**Supplied material:**
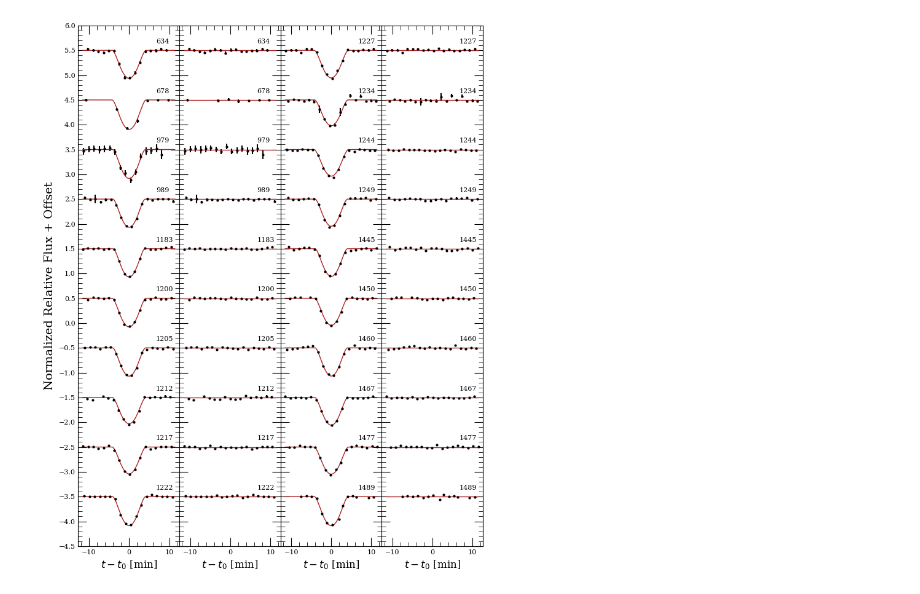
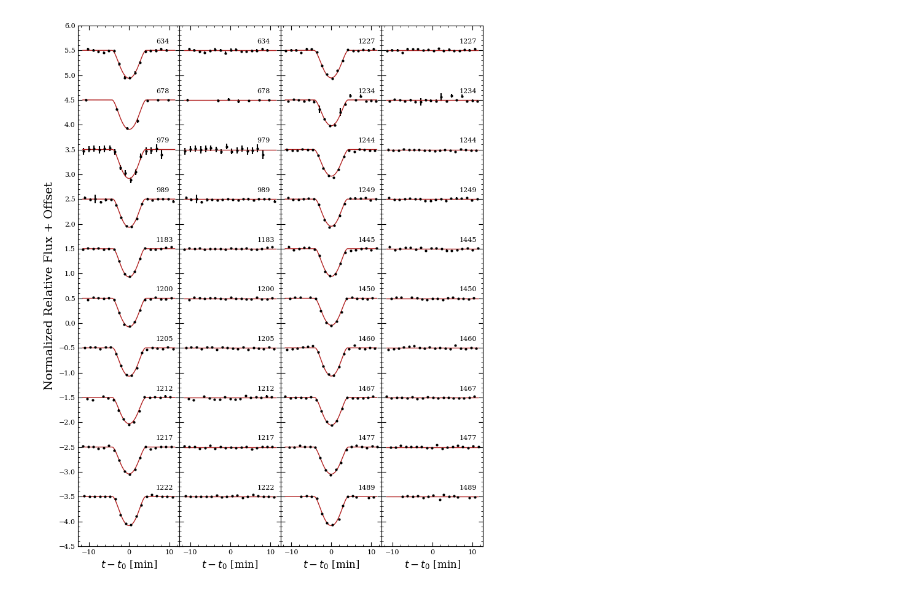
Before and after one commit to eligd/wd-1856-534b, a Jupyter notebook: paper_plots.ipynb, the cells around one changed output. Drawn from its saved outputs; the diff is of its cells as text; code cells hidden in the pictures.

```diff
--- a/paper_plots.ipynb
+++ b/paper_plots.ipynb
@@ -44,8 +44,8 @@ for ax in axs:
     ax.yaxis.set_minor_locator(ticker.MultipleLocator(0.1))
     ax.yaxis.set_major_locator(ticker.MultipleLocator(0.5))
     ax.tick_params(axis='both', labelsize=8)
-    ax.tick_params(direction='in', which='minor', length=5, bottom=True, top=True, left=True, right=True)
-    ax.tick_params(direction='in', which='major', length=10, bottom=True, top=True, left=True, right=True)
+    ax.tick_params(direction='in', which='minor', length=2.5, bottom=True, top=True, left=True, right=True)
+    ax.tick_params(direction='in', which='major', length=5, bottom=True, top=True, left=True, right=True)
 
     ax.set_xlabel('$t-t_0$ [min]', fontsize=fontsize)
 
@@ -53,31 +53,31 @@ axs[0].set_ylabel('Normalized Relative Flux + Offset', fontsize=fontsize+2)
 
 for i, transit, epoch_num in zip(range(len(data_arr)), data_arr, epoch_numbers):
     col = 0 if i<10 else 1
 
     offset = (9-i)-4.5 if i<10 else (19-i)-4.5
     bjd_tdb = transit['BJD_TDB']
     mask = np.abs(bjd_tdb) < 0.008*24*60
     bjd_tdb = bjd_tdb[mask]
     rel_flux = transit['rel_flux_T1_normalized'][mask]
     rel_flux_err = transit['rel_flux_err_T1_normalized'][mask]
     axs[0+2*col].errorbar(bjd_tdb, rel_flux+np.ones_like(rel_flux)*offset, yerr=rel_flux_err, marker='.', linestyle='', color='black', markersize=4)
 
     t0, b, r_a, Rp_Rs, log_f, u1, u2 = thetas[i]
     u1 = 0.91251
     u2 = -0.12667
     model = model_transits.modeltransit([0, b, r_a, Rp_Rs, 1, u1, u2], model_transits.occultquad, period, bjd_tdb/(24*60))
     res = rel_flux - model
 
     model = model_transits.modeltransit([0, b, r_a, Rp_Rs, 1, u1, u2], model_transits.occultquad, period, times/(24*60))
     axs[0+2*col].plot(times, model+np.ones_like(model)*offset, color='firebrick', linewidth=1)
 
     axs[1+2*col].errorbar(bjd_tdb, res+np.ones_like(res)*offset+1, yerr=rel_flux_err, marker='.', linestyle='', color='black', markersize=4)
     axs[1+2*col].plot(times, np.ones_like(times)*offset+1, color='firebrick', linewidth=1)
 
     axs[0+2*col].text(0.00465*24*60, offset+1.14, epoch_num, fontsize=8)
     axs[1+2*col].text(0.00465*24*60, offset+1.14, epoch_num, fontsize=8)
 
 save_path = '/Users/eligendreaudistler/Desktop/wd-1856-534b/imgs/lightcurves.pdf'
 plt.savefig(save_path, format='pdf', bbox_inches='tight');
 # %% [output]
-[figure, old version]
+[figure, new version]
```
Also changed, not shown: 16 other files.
--
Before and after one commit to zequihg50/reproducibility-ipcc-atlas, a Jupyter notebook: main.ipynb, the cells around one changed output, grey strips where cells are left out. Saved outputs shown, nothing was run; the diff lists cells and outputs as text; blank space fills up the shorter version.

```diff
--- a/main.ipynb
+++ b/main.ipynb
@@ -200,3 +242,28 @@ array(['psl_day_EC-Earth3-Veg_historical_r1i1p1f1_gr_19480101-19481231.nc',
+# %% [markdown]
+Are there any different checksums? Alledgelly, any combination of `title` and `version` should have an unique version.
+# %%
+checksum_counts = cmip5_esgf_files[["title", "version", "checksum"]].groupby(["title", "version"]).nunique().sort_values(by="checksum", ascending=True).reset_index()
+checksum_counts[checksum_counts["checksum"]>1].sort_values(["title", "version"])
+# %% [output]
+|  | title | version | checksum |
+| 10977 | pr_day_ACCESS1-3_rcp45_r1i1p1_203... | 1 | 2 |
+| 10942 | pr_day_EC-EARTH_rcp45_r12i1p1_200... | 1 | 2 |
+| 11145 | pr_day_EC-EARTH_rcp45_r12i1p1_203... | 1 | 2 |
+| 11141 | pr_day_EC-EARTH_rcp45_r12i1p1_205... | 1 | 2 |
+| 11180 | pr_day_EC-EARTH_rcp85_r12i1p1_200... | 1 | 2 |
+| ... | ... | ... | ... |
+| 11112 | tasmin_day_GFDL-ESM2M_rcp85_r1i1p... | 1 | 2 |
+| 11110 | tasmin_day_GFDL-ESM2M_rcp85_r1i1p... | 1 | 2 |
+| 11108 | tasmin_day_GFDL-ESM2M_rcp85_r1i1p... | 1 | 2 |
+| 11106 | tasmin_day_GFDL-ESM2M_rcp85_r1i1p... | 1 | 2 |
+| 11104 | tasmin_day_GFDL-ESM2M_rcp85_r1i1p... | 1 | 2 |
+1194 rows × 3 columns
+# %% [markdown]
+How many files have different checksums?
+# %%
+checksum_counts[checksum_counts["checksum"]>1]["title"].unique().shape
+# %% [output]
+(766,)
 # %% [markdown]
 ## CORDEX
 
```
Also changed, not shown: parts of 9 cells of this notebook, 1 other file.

**What you are asked to do:**
Among the lines above, find those with the word "color" and list them.

**Task answer:**
     axs[0+2*col].errorbar(bjd_tdb, rel_flux+np.ones_like(rel_flux)*offset, yerr=rel_flux_err, marker='.', linestyle='', color='black', markersize=4)
     axs[0+2*col].plot(times, model+np.ones_like(model)*offset, color='firebrick', linewidth=1)
     axs[1+2*col].errorbar(bjd_tdb, res+np.ones_like(res)*offset+1, yerr=rel_flux_err, marker='.', linestyle='', color='black', markersize=4)
     axs[1+2*col].plot(times, np.ones_like(times)*offset+1, color='firebrick', linewidth=1)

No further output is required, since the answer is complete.